Version difference data:
-*-*-

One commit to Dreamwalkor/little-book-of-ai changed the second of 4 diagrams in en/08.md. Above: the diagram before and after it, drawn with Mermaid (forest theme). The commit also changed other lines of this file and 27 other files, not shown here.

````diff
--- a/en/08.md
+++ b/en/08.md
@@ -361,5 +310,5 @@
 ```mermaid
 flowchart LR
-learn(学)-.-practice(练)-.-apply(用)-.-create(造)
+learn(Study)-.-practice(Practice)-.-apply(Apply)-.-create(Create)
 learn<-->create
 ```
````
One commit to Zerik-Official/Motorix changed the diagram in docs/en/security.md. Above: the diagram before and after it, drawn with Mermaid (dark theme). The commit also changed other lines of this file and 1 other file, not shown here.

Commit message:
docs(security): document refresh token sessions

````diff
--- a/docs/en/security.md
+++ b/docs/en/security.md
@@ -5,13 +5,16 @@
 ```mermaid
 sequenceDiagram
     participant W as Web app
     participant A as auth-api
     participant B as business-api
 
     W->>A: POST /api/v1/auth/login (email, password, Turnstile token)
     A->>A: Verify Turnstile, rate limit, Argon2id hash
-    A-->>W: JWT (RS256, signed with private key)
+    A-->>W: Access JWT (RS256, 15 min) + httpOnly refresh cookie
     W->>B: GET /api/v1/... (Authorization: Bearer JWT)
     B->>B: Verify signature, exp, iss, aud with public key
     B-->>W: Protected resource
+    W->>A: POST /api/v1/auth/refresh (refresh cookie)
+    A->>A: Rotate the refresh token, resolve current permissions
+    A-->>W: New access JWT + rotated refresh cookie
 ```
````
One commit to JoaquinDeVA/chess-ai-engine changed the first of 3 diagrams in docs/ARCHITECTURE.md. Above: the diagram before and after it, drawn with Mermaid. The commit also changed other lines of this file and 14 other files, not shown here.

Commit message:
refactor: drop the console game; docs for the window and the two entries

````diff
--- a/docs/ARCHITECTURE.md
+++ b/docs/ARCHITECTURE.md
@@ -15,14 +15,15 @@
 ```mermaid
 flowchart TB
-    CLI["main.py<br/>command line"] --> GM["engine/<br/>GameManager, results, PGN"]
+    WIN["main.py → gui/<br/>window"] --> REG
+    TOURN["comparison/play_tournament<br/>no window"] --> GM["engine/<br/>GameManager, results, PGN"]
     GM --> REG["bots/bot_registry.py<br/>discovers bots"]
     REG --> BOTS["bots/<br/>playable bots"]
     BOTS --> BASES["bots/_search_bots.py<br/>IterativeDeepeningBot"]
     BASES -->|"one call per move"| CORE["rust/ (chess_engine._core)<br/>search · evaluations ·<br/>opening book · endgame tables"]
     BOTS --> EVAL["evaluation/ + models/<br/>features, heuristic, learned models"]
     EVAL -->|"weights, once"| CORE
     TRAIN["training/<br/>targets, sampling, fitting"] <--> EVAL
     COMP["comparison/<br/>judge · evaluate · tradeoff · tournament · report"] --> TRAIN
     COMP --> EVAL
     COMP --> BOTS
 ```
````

-*-*-

- EXERCISE REQUIREMENTS: Retype every record exactly, omitting nothing.

- SOLUTION TO THE PROBLEM:
One commit to Dreamwalkor/little-book-of-ai changed the second of 4 diagrams in en/08.md. Above: the diagram before and after it, drawn with Mermaid (forest theme). The commit also changed other lines of this file and 27 other files, not shown here.

````diff
--- a/en/08.md
+++ b/en/08.md
@@ -361,5 +310,5 @@
 ```mermaid
 flowchart LR
-learn(学)-.-practice(练)-.-apply(用)-.-create(造)
+learn(Study)-.-practice(Practice)-.-apply(Apply)-.-create(Create)
 learn<-->create
 ```
````
One commit to Zerik-Official/Motorix changed the diagram in docs/en/security.md. Above: the diagram before and after it, drawn with Mermaid (dark theme). The commit also changed other lines of this file and 1 other file, not shown here.

Commit message:
docs(security): document refresh token sessions

````diff
--- a/docs/en/security.md
+++ b/docs/en/security.md
@@ -5,13 +5,16 @@
 ```mermaid
 sequenceDiagram
     participant W as Web app
     participant A as auth-api
     participant B as business-api
 
     W->>A: POST /api/v1/auth/login (email, password, Turnstile token)
     A->>A: Verify Turnstile, rate limit, Argon2id hash
-    A-->>W: JWT (RS256, signed with private key)
+    A-->>W: Access JWT (RS256, 15 min) + httpOnly refresh cookie
     W->>B: GET /api/v1/... (Authorization: Bearer JWT)
     B->>B: Verify signature, exp, iss, aud with public key
     B-->>W: Protected resource
+    W->>A: POST /api/v1/auth/refresh (refresh cookie)
+    A->>A: Rotate the refresh token, resolve current permissions
+    A-->>W: New access JWT + rotated refresh cookie
 ```
````
One commit to JoaquinDeVA/chess-ai-engine changed the first of 3 diagrams in docs/ARCHITECTURE.md. Above: the diagram before and after it, drawn with Mermaid. The commit also changed other lines of this file and 14 other files, not shown here.

Commit message:
refactor: drop the console game; docs for the window and the two entries

````diff
--- a/docs/ARCHITECTURE.md
+++ b/docs/ARCHITECTURE.md
@@ -15,14 +15,15 @@
 ```mermaid
 flowchart TB
-    CLI["main.py<br/>command line"] --> GM["engine/<br/>GameManager, results, PGN"]
+    WIN["main.py → gui/<br/>window"] --> REG
+    TOURN["comparison/play_tournament<br/>no window"] --> GM["engine/<br/>GameManager, results, PGN"]
     GM --> REG["bots/bot_registry.py<br/>discovers bots"]
     REG --> BOTS["bots/<br/>playable bots"]
     BOTS --> BASES["bots/_search_bots.py<br/>IterativeDeepeningBot"]
     BASES -->|"one call per move"| CORE["rust/ (chess_engine._core)<br/>search · evaluations ·<br/>opening book · endgame tables"]
     BOTS --> EVAL["evaluation/ + models/<br/>features, heuristic, learned models"]
     EVAL -->|"weights, once"| CORE
     TRAIN["training/<br/>targets, sampling, fitting"] <--> EVAL
     COMP["comparison/<br/>judge · evaluate · tradeoff · tournament · report"] --> TRAIN
     COMP --> EVAL
     COMP --> BOTS
 ```
````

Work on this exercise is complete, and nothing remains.